PHOENIX — When children in dangerous situations are removed from their homes, it usually takes at least a day to place them in foster care. Now, a new emergency placement center is acting as a safe haven.
Every day in Arizona, an average of 15 children are removed from their homes, with more than 17,000 children in the foster care system, according to Childhelp.
In the past, when children were to be placed in foster care, they spent the night in Arizona Department of Child Safety field offices.
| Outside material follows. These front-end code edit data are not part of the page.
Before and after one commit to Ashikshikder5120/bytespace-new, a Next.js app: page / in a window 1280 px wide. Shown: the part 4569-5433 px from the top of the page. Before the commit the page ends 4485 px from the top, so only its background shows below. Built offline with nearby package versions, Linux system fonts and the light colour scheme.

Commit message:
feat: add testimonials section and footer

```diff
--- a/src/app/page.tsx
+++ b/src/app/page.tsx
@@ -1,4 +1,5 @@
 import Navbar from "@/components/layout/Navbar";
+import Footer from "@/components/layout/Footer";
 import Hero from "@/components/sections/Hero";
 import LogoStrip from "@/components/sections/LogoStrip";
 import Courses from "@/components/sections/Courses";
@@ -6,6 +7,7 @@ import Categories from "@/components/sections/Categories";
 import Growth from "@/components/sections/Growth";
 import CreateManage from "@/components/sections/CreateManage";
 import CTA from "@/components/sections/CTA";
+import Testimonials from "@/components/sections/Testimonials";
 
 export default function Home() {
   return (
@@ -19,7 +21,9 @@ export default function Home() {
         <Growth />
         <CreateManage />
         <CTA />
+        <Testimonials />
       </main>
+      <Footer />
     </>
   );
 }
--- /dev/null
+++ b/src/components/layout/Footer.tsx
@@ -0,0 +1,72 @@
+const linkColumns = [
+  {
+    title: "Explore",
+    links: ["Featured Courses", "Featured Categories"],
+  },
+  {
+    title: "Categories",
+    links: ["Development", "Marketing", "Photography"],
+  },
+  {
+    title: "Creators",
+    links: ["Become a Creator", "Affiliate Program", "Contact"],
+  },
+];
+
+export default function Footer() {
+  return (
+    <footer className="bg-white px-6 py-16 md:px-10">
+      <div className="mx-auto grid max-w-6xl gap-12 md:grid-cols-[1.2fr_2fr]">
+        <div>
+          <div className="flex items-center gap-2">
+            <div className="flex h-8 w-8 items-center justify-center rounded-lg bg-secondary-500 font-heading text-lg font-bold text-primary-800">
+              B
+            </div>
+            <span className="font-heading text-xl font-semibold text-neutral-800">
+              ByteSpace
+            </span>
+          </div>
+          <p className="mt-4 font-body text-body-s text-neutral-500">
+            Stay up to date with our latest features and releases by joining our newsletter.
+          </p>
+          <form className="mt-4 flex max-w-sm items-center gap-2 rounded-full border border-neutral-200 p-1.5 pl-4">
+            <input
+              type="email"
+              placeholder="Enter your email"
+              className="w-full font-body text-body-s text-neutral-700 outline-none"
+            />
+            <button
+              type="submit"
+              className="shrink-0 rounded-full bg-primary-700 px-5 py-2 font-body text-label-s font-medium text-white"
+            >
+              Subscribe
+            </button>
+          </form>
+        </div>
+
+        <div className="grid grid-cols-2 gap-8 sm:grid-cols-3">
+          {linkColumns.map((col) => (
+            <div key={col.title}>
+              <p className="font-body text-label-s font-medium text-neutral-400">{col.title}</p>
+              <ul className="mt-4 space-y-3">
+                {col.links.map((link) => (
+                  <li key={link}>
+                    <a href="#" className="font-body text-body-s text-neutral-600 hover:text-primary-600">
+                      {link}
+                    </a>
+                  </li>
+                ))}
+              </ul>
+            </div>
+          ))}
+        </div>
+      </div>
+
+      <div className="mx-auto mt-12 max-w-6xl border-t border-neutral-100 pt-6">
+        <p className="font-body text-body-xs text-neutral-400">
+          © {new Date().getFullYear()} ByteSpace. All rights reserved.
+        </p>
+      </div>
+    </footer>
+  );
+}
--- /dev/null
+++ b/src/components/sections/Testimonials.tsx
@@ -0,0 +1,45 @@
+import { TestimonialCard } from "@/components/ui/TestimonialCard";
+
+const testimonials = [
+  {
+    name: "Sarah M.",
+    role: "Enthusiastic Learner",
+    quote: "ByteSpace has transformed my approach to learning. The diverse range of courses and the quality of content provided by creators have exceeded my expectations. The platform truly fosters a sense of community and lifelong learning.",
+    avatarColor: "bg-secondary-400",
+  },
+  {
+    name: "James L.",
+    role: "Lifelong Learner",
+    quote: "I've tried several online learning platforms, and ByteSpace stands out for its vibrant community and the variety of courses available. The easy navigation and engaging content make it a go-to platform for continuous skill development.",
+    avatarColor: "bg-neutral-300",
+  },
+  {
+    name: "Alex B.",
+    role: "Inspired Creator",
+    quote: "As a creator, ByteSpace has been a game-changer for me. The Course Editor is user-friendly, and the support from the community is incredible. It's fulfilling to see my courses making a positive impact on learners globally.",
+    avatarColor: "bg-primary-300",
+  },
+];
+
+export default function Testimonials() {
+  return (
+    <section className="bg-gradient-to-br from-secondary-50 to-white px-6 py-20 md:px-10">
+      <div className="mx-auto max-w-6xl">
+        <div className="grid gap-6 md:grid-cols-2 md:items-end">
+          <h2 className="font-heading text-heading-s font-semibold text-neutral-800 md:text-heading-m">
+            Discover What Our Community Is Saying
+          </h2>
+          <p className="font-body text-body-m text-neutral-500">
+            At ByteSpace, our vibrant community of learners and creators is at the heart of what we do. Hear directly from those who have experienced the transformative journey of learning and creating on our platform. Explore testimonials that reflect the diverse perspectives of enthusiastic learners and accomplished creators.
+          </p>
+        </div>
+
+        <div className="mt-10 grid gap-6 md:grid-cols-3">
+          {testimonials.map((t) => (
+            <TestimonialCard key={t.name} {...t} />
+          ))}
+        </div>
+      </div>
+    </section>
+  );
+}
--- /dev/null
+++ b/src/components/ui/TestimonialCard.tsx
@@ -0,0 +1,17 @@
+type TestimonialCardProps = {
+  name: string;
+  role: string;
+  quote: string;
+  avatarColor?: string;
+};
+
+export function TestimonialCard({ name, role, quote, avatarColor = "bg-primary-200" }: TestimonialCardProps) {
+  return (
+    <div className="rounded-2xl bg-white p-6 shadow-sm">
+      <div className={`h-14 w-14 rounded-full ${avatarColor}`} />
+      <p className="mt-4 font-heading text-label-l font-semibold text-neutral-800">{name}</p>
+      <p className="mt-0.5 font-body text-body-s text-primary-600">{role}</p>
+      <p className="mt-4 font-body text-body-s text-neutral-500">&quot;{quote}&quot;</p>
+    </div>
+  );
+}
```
Now, the department and the nonprofit Childhelp are partnering to open a child emergency placement center.
“When media has shined the light on this thing over the last couple years, looking at field offices and saying, ‘There’s children sleeping in field offices, this is wrong,’ we’re saying no more,” Child Safety Director Greg McKay said.
The Children’s Placement Center in Phoenix will provide neglected and abused children a comfortable place to stay in the 24 hours after they are taken from their homes.
The center will be staffed around the clock, 365 days a year with DCS placement specialists and employees.
Childhelp volunteers will also assist with basic care of the children, providing clothes, food and toys.
Child Safety and Childhelp began planning for the center two weeks ago, after receiving support and a space from the city of Phoenix.
Without a budget, the two groups worked together to supply the center with decorations, beds and enough supplies to keep children comfortable.
However, McKay said these emergency placement measures are just a short-term solution to a larger problem.
“I’m really calling for more families to consider themselves as possible foster families. We really need the public to join in with us and try to help us with this problem because our community, unfortunately, is in bad shape,” McKay said.
The center will begin to accept children June 1. To donate, visit the website and mention the emergency placement center in the remarks box.
Potential volunteers can learn more at the Child Safety website.